*What the task requires:* For this exercise, copy the data exactly and omit any images.

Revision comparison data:
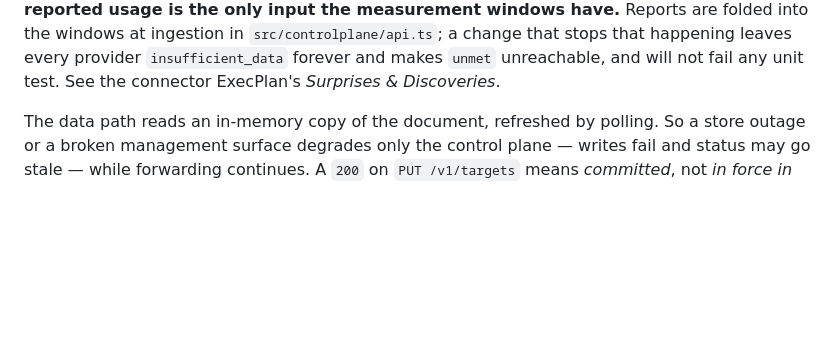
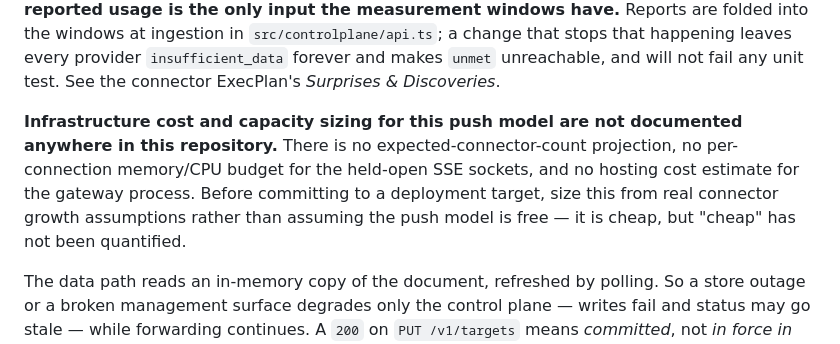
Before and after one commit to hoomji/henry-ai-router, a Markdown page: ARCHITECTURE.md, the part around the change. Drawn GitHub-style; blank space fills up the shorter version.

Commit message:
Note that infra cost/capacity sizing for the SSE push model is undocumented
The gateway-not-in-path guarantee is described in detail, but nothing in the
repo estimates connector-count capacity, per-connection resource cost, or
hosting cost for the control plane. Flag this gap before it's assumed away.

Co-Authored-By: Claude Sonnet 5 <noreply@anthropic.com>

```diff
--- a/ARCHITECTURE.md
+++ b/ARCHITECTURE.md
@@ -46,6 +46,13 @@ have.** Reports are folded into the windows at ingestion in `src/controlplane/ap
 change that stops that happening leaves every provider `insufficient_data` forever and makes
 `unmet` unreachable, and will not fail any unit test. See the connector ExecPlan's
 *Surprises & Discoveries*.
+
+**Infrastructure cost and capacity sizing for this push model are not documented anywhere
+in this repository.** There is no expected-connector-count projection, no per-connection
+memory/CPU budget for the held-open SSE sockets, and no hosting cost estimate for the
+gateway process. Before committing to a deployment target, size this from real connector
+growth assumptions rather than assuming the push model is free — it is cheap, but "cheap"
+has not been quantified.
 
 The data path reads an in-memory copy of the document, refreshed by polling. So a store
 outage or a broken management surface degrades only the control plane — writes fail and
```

*Task result:*
Before and after one commit to hoomji/henry-ai-router, a Markdown page: ARCHITECTURE.md, the part around the change. Drawn GitHub-style; blank space fills up the shorter version.

Commit message:
Note that infra cost/capacity sizing for the SSE push model is undocumented
The gateway-not-in-path guarantee is described in detail, but nothing in the
repo estimates connector-count capacity, per-connection resource cost, or
hosting cost for the control plane. Flag this gap before it's assumed away.

Co-Authored-By: Claude Sonnet 5 <noreply@anthropic.com>

```diff
--- a/ARCHITECTURE.md
+++ b/ARCHITECTURE.md
@@ -46,6 +46,13 @@ have.** Reports are folded into the windows at ingestion in `src/controlplane/ap
 change that stops that happening leaves every provider `insufficient_data` forever and makes
 `unmet` unreachable, and will not fail any unit test. See the connector ExecPlan's
 *Surprises & Discoveries*.
+
+**Infrastructure cost and capacity sizing for this push model are not documented anywhere
+in this repository.** There is no expected-connector-count projection, no per-connection
+memory/CPU budget for the held-open SSE sockets, and no hosting cost estimate for the
+gateway process. Before committing to a deployment target, size this from real connector
+growth assumptions rather than assuming the push model is free — it is cheap, but "cheap"
+has not been quantified.
 
 The data path reads an in-memory copy of the document, refreshed by polling. So a store
 outage or a broken management surface degrades only the control plane — writes fail and
```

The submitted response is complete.